I did get a chance to talk with Andy at the end and he told me about David Hall in South Petherton on 25 Nov ’12. We have been there many times as it’s a great venue with a great sound. Must check their web site.
I did mention to Andy that I was surprised to see him with the Bonzos (after Plainsong and Ian Matthews) and he said "it was an antidote to music". Like it!

We just need more of this kind of thing in our lives... laughter  and music!                        
David Cawthorne - Devon (with my regards to Andy and his Bonzo Friends...)


While Florence plays her heart out to tens of thousands, there are plenty of alternatives available to the discerning Bestival-goer.

Tucked away in a far corner of the furthest field tonight is the perfect antidote to over-produced power-pop. Three Bonzos and a Piano could not be further removed from the polished world of Florence Welch.

The stage is littered with jokey, makeshift props. The crowd are sat cross-legged on the floor. The lyrics are often forgotten and are regularly mangled. But there is a friendly warmth about the whole show. A bonhomie born out of the Bonzo’s legendary musical lineage.

Their original decade is now forty years behind them – and even back then they were a gimmicky bag of quirky oddness.

However they played alongside many of the greats, and their jokey songbook has a boisterous and irreverent music hall quality about it that has somehow stood the test of the passing years.

‘Jollity Farm’s’ cows still go ‘moo’ (and the bull does too...), and ‘Out in India’ and ‘The Tale of Ali Baba’ both bounce along with the joyous abandon of a bunch of old geezers having a laugh.

They are not allowed to play with pyrotechnics anymore, so the crowd have to shout ‘bang’ on cue.

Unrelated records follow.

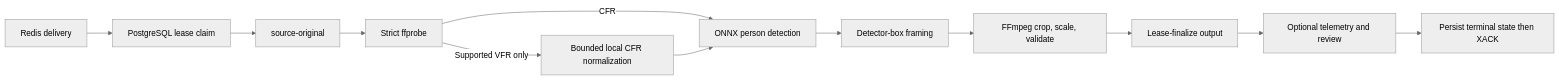
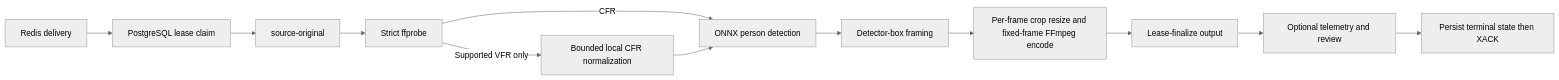
The diagram in docs/specs/worker/runtime-and-pipeline.md (o0O96O0o/boulder-frame), drawn with Mermaid (neutral theme) before and after one commit. The commit also changed other lines of this file and 17 other files, not shown here.

````diff
--- a/docs/specs/worker/runtime-and-pipeline.md
+++ b/docs/specs/worker/runtime-and-pipeline.md
@@ -18,14 +18,14 @@
 ```mermaid
 flowchart LR
   Q[Redis delivery] --> L[PostgreSQL lease claim]
   L --> S[source-original]
   S --> I[Strict ffprobe]
   I -->|CFR| D[ONNX person detection]
   I -->|Supported VFR only| N[Bounded local CFR normalization]
   N --> D
   D --> F[Detector-box framing]
-  F --> R[FFmpeg crop, scale, validate]
+  F --> R[Per-frame crop resize and fixed-frame FFmpeg encode]
   R --> O[Lease-finalize output]
   O --> V[Optional telemetry and review]
   V --> T[Persist terminal state then XACK]
 ```
````
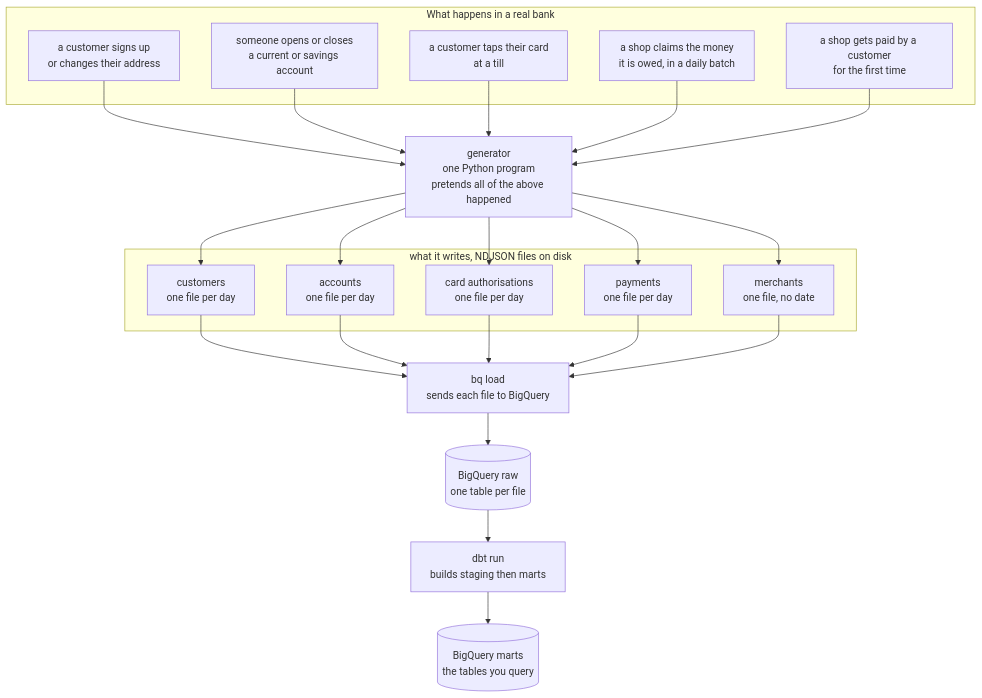
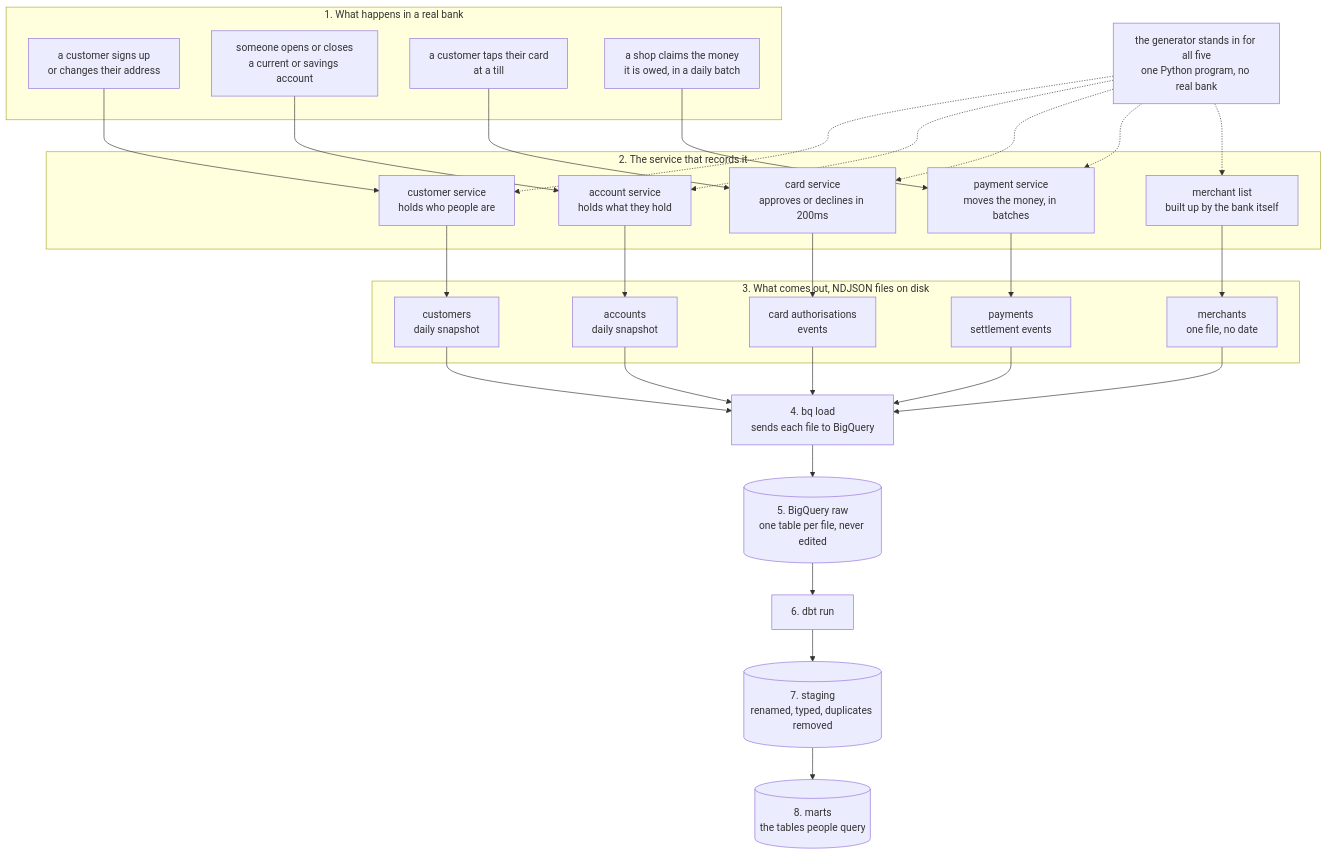
The first of 3 diagrams in docs/architecture.md (faithcodes-lab/neobank-warehouse), drawn with Mermaid before and after one commit.

Commit message:
put the services back, whole chain in one diagram

````diff
--- a/docs/architecture.md
+++ b/docs/architecture.md
@@ -17,32 +17,52 @@
 ```mermaid
 flowchart TD
-    subgraph world["What happens in a real bank"]
+    subgraph world["1. What happens in a real bank"]
         w1["a customer signs up<br/>or changes their address"]
         w2["someone opens or closes<br/>a current or savings account"]
         w3["a customer taps their card<br/>at a till"]
         w4["a shop claims the money<br/>it is owed, in a daily batch"]
-        w5["a shop gets paid by a customer<br/>for the first time"]
     end
 
-    gen["generator<br/>one Python program<br/>pretends all of the above happened"]
+    subgraph svc["2. The service that records it"]
+        s1["customer service<br/>holds who people are"]
+        s2["account service<br/>holds what they hold"]
+        s3["card service<br/>approves or declines in 200ms"]
+        s4["payment service<br/>moves the money, in batches"]
+        s5["merchant list<br/>built up by the bank itself"]
+    end
 
-    subgraph out["what it writes, NDJSON files on disk"]
-        f1["customers<br/>one file per day"]
-        f2["accounts<br/>one file per day"]
-        f3["card authorisations<br/>one file per day"]
-        f4["payments<br/>one file per day"]
+    gen["the generator stands in for all five<br/>one Python program, no real bank"]
+
+    subgraph out["3. What comes out, NDJSON files on disk"]
+        f1["customers<br/>daily snapshot"]
+        f2["accounts<br/>daily snapshot"]
+        f3["card authorisations<br/>events"]
+        f4["payments<br/>settlement events"]
         f5["merchants<br/>one file, no date"]
     end
 
-    load["bq load<br/>sends each file to BigQuery"]
-    rawt[("BigQuery raw<br/>one table per file")]
-    dbtrun["dbt run<br/>builds staging then marts"]
-    final[("BigQuery marts<br/>the tables you query")]
+    load["4. bq load<br/>sends each file to BigQuery"]
+    rawt[("5. BigQuery raw<br/>one table per file, never edited")]
+    dbtrun["6. dbt run"]
+    stg[("7. staging<br/>renamed, typed, duplicates removed")]
+    final[("8. marts<br/>the tables people query")]
 
-    w1 & w2 & w3 & w4 & w5 --> gen
-    gen --> f1 & f2 & f3 & f4 & f5
+    w1 --> s1
+    w2 --> s2
+    w3 --> s3
+    w4 --> s4
+
+    s1 --> f1
+    s2 --> f2
+    s3 --> f3
+    s4 --> f4
+    s5 --> f5
+
+    gen -.-> s1 & s2 & s3 & s4 & s5
+
     f1 & f2 & f3 & f4 & f5 --> load
     load --> rawt
     rawt --> dbtrun
-    dbtrun --> final
+    dbtrun --> stg
+    stg --> final
 ```
````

Their special effects are limited to ‘toast charming’ (you had to be there...).

The crowd ‘autocue’ is held upside down and back to front, but frankly nobody cares.

This is a lingering remaining fragment of the Bonzo Dog Do-Dah Band, and it has been a privilege to be here.